Our 1st day of “boots on the ground” took us to Beth Shemesh, Tel Azekah, Maresha & Lachish. In each location we learned about its unique place in Scripture.

Beth Shemesh is where Samson met and entertained Delilah. Even so, Samson is mentioned in the Faith Hall of Fame in Hebrews 11:32-34.

While there, we ventured down into a cistern where water was stored in the rainy season. We were reminded that cistern water can get stale and rancid, so God offers us Living Water from which we can drink and never be thirsty again.

Beth Shemesh

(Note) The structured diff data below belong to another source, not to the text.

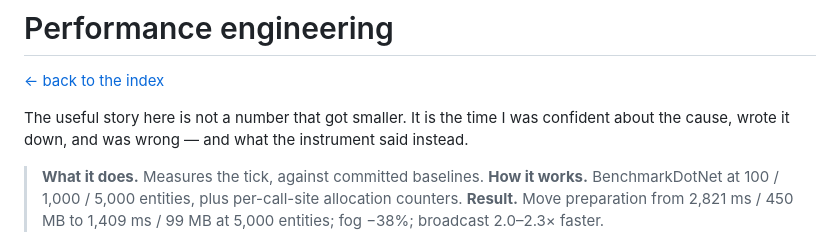
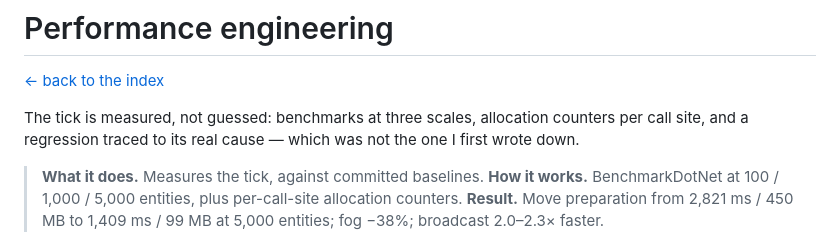
Before and after one commit to Edes0/polyglot-tick-engine, a Markdown page: docs/05-performance-engineering.md, the part around the change. Rendered like a GitHub page.

Commit message:
Page openings lead with what was built

```diff
--- a/docs/05-performance-engineering.md
+++ b/docs/05-performance-engineering.md
@@ -2,8 +2,8 @@
 
 [← back to the index](../README.md)
 
-The useful story here is not a number that got smaller. It is the time I was confident about the
-cause, wrote it down, and was wrong — and what the instrument said instead.
+The tick is measured, not guessed: benchmarks at three scales, allocation counters per call site,
+and a regression traced to its real cause — which was not the one I first wrote down.
 
 <!-- budget:inshort max=60 -->
 > **What it does.** Measures the tick, against committed baselines. **How it works.** BenchmarkDotNet
```
Also changed, not shown: docs/06-fog-of-war.md (+2 -2 lines), docs/08-testing-and-ci.md (+2 -2 lines).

A border city between Judah and Dan, Beth Shemesh was given to the Levites. Beth Shemesh was the most important Israelite city in the Sorek Valley as it watched both east-west traffic through the Sorek Valley and north-south traffic along the “Diagonal Route.” Recent excavations have shown a thriving city here from the Middle Bronze Age through the Iron II period.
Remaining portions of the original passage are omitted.